It has been working the corridors of the United Nations since 2002, introducing an annual resolution on terrorism and weapons of mass destruction. The exercise helped create traction for UN Security Council Resolution (UNSCR) 1540 adopted in April 2004, which imposed legally binding obligations on all countries to prevent weapons of mass destruction (WMD) proliferation by passing domestic laws and enforcing them.
It’s a good time to remember that UNSCR 1540 was partly a response to the discovery of the proliferation network run by a certain A Q Khan of Pakistan.

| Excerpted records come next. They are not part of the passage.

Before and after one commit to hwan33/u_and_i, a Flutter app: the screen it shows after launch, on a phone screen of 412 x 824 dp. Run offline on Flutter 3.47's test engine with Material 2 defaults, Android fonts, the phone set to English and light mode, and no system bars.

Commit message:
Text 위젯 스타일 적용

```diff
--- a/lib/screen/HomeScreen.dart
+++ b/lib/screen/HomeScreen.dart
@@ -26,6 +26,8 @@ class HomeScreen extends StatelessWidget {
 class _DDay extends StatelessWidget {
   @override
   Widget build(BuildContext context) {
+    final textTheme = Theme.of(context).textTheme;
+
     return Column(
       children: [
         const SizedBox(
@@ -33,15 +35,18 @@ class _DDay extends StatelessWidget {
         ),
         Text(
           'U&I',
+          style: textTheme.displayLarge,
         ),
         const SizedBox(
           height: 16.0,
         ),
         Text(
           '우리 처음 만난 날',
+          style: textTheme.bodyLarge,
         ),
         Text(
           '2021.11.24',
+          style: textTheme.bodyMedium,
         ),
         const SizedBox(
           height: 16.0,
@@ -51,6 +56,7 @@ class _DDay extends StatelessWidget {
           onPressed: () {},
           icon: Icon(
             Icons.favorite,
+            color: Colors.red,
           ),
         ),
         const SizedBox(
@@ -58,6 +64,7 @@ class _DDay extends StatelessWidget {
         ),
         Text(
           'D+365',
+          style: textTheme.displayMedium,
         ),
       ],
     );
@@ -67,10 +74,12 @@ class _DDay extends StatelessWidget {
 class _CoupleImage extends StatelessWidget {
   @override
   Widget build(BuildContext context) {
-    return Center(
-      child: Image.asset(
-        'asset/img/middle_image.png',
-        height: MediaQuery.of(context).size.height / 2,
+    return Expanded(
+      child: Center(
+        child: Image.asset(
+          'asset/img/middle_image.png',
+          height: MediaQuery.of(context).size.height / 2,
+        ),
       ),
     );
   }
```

The main question facing leaders at the summit is to find ways to continue to keep the eye on the ball and not allow inertia to set in.

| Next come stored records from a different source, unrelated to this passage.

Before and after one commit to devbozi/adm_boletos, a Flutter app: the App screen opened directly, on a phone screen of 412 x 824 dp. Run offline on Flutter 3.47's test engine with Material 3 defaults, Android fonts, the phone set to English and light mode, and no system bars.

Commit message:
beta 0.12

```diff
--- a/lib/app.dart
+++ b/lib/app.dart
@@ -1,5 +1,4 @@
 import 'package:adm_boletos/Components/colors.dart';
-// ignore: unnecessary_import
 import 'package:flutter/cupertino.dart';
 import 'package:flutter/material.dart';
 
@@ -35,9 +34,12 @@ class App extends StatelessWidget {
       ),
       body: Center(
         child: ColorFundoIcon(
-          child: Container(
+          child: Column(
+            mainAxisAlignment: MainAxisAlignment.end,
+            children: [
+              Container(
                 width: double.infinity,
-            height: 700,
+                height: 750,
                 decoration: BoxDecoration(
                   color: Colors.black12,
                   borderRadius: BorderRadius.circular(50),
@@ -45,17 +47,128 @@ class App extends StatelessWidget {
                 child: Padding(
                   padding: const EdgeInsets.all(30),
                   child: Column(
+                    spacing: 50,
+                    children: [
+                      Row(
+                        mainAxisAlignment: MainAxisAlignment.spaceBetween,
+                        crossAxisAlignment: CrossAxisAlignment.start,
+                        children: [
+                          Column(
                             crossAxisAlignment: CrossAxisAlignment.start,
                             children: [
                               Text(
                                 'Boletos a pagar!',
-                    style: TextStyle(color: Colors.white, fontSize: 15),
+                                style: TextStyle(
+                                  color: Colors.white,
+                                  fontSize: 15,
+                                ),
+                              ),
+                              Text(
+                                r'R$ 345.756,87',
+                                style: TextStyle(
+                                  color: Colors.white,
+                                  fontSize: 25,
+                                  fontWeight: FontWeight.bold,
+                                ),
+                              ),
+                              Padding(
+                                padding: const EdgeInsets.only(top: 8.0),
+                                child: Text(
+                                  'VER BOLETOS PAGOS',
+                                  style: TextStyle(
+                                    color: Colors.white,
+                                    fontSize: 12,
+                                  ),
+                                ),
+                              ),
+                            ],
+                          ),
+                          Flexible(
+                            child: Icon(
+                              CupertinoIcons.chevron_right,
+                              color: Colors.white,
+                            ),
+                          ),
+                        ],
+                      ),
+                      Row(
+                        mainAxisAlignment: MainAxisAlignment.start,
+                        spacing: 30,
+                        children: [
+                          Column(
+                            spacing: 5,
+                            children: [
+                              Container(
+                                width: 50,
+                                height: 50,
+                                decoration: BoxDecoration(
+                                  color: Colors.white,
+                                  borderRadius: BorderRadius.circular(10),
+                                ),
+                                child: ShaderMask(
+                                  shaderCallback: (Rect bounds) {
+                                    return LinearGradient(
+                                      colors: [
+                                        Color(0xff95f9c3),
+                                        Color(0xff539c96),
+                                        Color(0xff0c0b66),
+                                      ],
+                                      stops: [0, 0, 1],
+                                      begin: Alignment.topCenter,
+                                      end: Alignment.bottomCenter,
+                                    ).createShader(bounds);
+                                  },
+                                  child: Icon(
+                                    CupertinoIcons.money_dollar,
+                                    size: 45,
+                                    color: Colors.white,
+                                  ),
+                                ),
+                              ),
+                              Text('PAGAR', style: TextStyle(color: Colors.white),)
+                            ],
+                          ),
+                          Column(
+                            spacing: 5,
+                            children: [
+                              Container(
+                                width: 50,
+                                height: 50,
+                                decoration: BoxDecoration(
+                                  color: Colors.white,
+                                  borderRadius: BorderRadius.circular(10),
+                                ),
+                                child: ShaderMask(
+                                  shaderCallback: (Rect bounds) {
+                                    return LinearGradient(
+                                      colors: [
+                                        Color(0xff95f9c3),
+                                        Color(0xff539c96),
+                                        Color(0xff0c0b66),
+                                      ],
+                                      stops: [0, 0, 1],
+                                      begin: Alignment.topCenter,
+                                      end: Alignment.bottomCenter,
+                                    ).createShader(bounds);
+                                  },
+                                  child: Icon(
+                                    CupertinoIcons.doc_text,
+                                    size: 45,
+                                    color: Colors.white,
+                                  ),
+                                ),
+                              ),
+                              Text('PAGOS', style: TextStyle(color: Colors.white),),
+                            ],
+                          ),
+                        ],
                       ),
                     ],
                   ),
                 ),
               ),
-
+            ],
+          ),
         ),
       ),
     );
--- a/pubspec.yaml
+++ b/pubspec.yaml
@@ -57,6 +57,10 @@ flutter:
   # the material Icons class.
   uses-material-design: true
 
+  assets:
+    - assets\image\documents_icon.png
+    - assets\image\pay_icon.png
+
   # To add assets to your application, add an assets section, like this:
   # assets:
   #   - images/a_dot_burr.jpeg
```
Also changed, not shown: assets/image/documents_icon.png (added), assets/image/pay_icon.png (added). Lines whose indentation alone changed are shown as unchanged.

But how does India fare on nuclear security when judged by outside experts? Turns out, not too well. And that’s sobering.
The Nuclear Threat Initiative (NTI), a US-based non-partisan, non-profit organisation working to raise awareness, continues to rank India low in its 2016 Nuclear Security Index with a score of 46 on a scale of 100. China is at 60 and Pakistan at 42. Australia comes out on top for the third time in a row.
Even though India’s ranking improved by two points since 2014, the main reason it hovers in the 40s is the lack of an independent regulatory agency to provide oversight and ensure accountability. Unfortunately, here, India is in the company of Iran and North Korea, the only other countries with weapons-grade nuclear material and no independent regulatory agency.
India also gets below-average marks on insider threat prevention (33), physical security during transportation (0) and control and accounting procedures (29). It gets average scores for political stability (55), effective governance (38), on-site protection (60), domestic legislation (50) and international assurances (40). But it scores high and gets above-average marks in cybersecurity (75), international legal commitments (100), implementation of UNSCR 1540 (100) and capabilities to respond (86).
Indian diplomats, at least officially, dismiss the index as a ‘private initiative’ based on private assessments. They neither recognise nor accept the NTI rankings. “Let them make their own judgements. We are not going to talk about nuclear security with a private entity,” said one official.
But unofficially, India does pay attention to the NTI index. Sheel Kant Sharma, India’s former permanent representative to the UN and the International Atomic Energy Agency, is on the panel of NTI experts. To continue to bolster its credentials as a responsible stakeholder, New Delhi knows it must engage all sides, even those who are in the business of ranking.